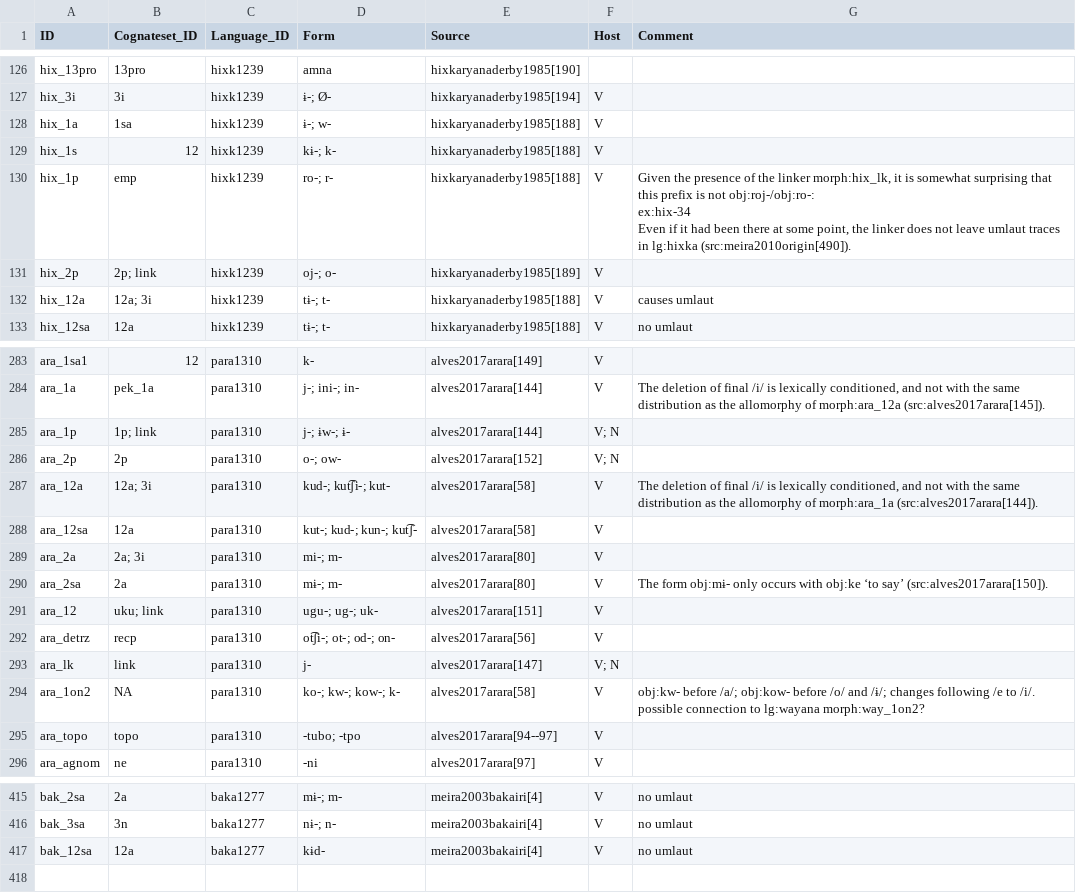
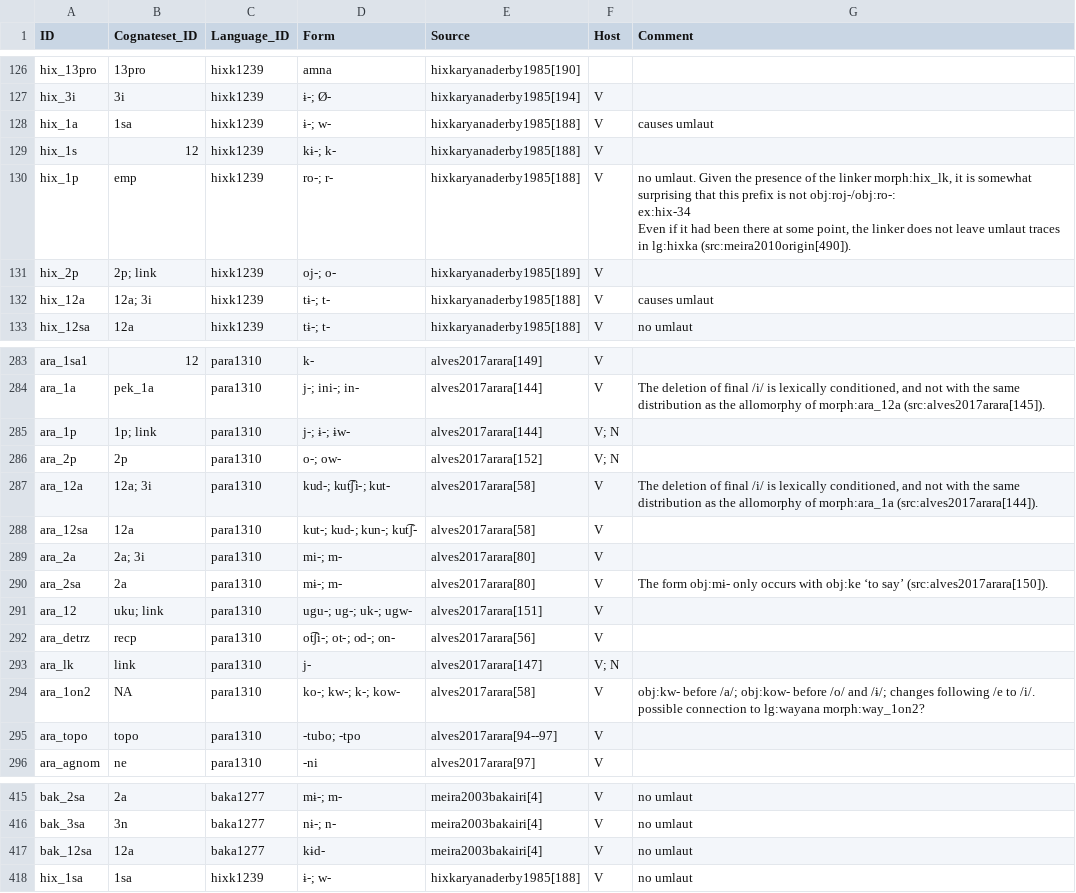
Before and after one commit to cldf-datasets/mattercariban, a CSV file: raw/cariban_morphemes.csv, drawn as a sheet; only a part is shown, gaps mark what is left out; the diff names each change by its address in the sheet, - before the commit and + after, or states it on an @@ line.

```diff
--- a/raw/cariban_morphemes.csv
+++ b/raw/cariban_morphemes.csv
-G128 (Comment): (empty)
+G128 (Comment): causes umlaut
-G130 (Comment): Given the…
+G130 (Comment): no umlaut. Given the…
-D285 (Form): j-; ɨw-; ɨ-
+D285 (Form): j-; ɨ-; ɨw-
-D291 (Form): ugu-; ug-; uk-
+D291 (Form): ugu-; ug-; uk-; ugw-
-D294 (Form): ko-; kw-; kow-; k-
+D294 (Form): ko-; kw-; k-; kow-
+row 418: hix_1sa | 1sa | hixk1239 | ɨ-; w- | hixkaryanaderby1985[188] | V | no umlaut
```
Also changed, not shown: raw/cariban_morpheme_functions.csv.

==

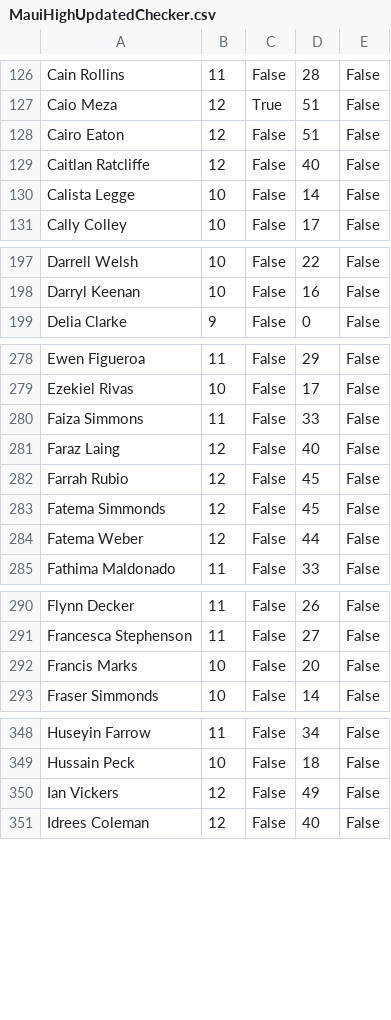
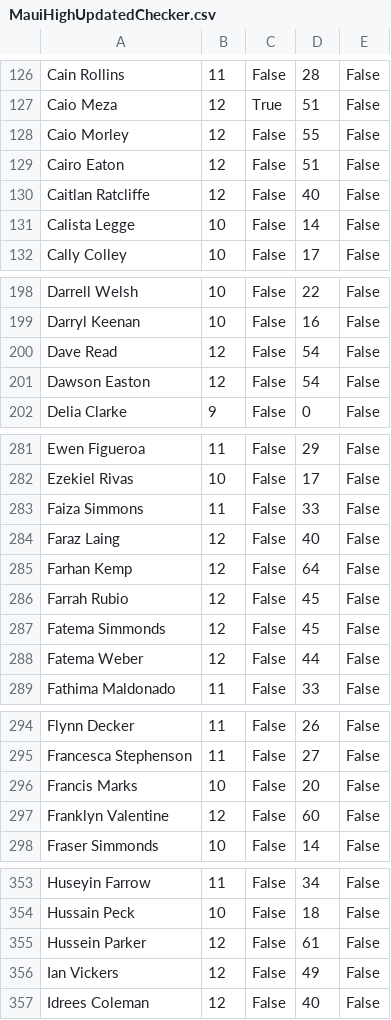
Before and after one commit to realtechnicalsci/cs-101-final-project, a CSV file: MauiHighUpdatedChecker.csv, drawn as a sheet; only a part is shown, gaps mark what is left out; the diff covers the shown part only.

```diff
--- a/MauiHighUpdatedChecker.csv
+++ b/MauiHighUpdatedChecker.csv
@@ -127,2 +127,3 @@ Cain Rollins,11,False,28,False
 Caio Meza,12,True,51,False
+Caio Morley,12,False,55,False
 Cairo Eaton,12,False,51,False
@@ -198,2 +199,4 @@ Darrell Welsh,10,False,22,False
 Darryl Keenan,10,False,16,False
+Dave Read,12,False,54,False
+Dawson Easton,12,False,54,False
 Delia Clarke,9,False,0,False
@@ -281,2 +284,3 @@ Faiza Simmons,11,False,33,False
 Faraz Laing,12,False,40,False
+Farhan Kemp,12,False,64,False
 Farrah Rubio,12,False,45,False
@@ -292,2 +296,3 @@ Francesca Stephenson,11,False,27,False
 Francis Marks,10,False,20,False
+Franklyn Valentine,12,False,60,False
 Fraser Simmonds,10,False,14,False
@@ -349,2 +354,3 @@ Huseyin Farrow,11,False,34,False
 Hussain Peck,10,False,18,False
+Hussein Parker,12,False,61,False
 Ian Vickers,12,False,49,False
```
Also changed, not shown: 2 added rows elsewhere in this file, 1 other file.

ASSIGNMENT:
Please copy out each line of the listing above that contains the string "file".

TASK RESULT:
Before and after one commit to cldf-datasets/mattercariban, a CSV file: raw/cariban_morphemes.csv, drawn as a sheet; only a part is shown, gaps mark what is left out; the diff names each change by its address in the sheet, - before the commit and + after, or states it on an @@ line.
Before and after one commit to realtechnicalsci/cs-101-final-project, a CSV file: MauiHighUpdatedChecker.csv, drawn as a sheet; only a part is shown, gaps mark what is left out; the diff covers the shown part only.
Also changed, not shown: 2 added rows elsewhere in this file, 1 other file.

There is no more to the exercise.